— TASK —
Copy out the lines below that hold the word "None".

— GIVEN ENTRIES —
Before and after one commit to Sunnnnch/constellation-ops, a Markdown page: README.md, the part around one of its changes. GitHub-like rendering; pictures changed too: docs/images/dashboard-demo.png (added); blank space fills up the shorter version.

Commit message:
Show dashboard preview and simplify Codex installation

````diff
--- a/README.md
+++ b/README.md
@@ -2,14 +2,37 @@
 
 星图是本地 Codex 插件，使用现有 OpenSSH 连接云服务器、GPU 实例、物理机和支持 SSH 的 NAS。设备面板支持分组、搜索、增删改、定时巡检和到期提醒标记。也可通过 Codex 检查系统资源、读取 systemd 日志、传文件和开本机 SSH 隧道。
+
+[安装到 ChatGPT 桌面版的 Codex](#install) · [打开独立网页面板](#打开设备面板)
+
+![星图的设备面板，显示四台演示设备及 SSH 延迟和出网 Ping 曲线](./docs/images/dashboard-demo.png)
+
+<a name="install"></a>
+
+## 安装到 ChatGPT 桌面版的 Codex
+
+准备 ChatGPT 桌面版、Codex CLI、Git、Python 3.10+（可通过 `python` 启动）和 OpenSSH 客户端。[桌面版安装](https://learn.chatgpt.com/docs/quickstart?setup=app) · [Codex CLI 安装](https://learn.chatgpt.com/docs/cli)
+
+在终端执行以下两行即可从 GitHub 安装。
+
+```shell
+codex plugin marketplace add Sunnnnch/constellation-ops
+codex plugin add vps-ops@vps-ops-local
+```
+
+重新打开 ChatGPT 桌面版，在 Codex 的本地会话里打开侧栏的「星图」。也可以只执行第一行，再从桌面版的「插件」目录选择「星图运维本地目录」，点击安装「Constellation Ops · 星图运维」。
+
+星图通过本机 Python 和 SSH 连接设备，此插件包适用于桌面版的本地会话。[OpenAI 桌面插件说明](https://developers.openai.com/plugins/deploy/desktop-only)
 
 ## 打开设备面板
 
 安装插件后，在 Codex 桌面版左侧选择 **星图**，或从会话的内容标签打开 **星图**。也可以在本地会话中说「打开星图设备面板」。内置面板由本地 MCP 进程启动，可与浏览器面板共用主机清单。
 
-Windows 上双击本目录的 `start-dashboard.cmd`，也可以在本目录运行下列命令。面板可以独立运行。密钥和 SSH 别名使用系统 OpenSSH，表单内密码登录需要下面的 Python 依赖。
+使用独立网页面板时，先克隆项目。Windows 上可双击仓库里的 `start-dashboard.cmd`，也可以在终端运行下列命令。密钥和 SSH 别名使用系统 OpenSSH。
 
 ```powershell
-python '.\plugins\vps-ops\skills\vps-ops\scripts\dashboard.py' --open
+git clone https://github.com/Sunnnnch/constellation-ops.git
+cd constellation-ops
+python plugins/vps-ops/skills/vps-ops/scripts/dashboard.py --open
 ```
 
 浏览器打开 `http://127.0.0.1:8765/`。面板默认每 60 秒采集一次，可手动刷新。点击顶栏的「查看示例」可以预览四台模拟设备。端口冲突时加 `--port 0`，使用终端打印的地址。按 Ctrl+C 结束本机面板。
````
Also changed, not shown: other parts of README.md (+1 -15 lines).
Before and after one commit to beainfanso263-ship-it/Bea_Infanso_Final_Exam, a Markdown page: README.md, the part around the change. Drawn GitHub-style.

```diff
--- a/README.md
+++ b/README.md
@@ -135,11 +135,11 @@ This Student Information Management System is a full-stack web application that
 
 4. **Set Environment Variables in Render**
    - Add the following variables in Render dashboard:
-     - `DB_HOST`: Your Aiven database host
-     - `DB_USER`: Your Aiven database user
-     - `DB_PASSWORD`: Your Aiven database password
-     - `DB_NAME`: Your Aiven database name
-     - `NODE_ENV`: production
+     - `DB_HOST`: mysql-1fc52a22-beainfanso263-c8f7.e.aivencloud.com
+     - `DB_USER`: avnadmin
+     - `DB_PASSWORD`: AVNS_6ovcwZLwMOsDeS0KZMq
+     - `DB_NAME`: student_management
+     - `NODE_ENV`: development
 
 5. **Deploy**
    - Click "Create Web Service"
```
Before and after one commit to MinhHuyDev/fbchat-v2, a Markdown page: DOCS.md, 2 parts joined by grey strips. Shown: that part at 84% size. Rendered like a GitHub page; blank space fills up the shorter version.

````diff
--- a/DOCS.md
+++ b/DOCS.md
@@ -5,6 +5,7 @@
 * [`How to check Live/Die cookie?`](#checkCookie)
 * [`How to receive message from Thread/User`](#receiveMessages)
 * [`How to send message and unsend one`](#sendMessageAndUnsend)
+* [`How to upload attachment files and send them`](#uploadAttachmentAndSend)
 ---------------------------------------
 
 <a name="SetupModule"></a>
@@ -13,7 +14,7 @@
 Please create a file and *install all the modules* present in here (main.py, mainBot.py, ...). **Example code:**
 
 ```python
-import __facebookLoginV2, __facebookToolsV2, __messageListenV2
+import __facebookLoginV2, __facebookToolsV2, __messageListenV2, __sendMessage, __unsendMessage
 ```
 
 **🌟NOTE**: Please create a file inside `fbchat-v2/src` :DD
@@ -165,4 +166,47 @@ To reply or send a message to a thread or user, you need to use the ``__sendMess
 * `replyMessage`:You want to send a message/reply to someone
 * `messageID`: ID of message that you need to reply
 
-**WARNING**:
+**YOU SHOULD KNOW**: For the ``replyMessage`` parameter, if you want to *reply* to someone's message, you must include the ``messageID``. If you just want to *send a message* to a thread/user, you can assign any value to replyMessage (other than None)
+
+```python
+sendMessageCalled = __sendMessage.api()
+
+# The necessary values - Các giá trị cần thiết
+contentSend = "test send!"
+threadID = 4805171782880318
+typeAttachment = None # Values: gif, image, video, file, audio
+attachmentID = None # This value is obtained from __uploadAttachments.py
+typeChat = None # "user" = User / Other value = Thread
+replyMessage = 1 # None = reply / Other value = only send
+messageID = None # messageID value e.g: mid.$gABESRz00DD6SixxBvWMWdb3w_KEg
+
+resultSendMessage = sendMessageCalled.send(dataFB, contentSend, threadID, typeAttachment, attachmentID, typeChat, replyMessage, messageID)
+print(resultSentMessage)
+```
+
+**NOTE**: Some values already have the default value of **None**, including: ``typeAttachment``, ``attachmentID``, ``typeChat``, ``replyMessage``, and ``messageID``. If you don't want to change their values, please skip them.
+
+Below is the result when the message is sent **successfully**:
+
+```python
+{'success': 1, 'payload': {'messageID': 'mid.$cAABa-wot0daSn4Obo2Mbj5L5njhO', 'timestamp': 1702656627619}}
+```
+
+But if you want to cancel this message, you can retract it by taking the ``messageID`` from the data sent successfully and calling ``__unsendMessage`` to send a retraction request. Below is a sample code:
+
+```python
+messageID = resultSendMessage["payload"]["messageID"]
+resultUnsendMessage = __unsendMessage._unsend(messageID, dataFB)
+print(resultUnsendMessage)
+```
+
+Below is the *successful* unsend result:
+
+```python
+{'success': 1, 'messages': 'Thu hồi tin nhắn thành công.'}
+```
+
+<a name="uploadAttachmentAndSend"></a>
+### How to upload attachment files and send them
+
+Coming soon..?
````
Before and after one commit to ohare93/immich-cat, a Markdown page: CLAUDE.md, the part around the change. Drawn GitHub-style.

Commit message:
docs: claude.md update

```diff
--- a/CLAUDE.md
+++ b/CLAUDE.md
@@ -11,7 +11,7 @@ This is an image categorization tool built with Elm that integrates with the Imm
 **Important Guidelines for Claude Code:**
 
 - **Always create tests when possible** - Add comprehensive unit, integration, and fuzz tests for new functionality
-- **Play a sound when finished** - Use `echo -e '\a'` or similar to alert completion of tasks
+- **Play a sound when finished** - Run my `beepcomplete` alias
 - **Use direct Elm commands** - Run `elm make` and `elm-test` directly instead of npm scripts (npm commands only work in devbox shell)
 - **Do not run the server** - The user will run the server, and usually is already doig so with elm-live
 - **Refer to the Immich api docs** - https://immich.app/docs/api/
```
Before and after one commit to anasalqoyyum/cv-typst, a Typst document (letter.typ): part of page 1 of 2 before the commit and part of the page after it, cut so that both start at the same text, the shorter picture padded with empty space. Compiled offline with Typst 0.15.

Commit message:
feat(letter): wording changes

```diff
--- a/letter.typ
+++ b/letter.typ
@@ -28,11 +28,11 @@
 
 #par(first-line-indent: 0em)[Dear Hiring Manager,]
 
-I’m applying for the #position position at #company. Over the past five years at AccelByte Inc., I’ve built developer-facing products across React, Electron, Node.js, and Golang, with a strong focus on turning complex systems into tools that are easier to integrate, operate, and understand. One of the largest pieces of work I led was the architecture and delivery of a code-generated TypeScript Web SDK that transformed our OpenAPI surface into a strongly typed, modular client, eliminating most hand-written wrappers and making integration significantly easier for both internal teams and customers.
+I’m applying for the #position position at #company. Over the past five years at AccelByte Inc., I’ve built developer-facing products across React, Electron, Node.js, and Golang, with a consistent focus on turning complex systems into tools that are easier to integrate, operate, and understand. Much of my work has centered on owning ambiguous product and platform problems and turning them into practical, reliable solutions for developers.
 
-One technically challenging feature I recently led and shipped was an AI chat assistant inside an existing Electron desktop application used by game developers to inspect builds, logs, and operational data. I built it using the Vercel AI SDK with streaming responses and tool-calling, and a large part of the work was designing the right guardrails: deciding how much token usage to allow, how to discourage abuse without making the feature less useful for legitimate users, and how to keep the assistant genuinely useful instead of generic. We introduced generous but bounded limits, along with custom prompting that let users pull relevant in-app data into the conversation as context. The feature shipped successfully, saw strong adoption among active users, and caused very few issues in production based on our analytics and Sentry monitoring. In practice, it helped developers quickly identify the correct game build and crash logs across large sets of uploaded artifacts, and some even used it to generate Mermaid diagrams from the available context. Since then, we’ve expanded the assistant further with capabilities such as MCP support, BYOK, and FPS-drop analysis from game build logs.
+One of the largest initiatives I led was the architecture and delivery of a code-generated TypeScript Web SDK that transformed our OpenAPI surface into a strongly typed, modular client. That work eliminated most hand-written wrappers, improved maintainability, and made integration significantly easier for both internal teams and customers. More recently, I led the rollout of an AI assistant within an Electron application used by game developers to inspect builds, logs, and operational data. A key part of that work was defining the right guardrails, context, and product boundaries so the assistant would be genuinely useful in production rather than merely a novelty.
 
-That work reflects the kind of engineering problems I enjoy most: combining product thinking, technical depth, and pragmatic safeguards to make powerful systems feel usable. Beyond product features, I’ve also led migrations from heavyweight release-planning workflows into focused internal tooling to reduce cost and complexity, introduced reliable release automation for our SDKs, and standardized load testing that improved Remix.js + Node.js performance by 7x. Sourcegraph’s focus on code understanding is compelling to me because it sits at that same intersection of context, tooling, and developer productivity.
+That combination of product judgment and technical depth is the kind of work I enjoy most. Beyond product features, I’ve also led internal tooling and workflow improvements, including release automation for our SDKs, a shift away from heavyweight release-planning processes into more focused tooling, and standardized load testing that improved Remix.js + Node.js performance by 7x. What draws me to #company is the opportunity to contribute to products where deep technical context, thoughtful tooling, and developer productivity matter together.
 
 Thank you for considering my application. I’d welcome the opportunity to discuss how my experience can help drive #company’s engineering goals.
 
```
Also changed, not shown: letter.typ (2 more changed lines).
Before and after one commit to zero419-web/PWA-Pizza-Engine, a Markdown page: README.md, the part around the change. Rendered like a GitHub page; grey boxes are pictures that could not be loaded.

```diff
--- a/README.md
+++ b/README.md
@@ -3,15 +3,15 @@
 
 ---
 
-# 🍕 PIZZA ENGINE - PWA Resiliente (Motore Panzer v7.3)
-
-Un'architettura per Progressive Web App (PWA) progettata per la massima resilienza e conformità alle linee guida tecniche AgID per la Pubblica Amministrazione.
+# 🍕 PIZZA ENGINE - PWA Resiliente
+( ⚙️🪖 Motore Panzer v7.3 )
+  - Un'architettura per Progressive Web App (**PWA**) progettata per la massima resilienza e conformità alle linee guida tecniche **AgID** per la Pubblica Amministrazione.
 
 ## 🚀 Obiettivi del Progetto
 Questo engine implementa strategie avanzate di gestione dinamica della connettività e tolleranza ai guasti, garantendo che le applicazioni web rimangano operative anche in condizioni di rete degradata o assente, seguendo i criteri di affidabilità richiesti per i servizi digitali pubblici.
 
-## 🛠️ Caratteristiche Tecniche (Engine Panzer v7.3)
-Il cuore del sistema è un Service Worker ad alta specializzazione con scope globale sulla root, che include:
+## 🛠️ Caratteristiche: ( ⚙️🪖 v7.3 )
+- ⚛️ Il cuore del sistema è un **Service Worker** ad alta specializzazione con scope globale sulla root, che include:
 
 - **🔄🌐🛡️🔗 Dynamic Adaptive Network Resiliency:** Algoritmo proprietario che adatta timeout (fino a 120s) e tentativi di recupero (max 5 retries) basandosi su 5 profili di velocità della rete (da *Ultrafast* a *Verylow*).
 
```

— EXERCISE RESULT —
+**YOU SHOULD KNOW**: For the ``replyMessage`` parameter, if you want to *reply* to someone's message, you must include the ``messageID``. If you just want to *send a message* to a thread/user, you can assign any value to replyMessage (other than None)
+typeAttachment = None # Values: gif, image, video, file, audio
+attachmentID = None # This value is obtained from __uploadAttachments.py
+typeChat = None # "user" = User / Other value = Thread
+replyMessage = 1 # None = reply / Other value = only send
+messageID = None # messageID value e.g: mid.$gABESRz00DD6SixxBvWMWdb3w_KEg
+**NOTE**: Some values already have the default value of **None**, including: ``typeAttachment``, ``attachmentID``, ``typeChat``, ``replyMessage``, and ``messageID``. If you don't want to change their values, please skip them.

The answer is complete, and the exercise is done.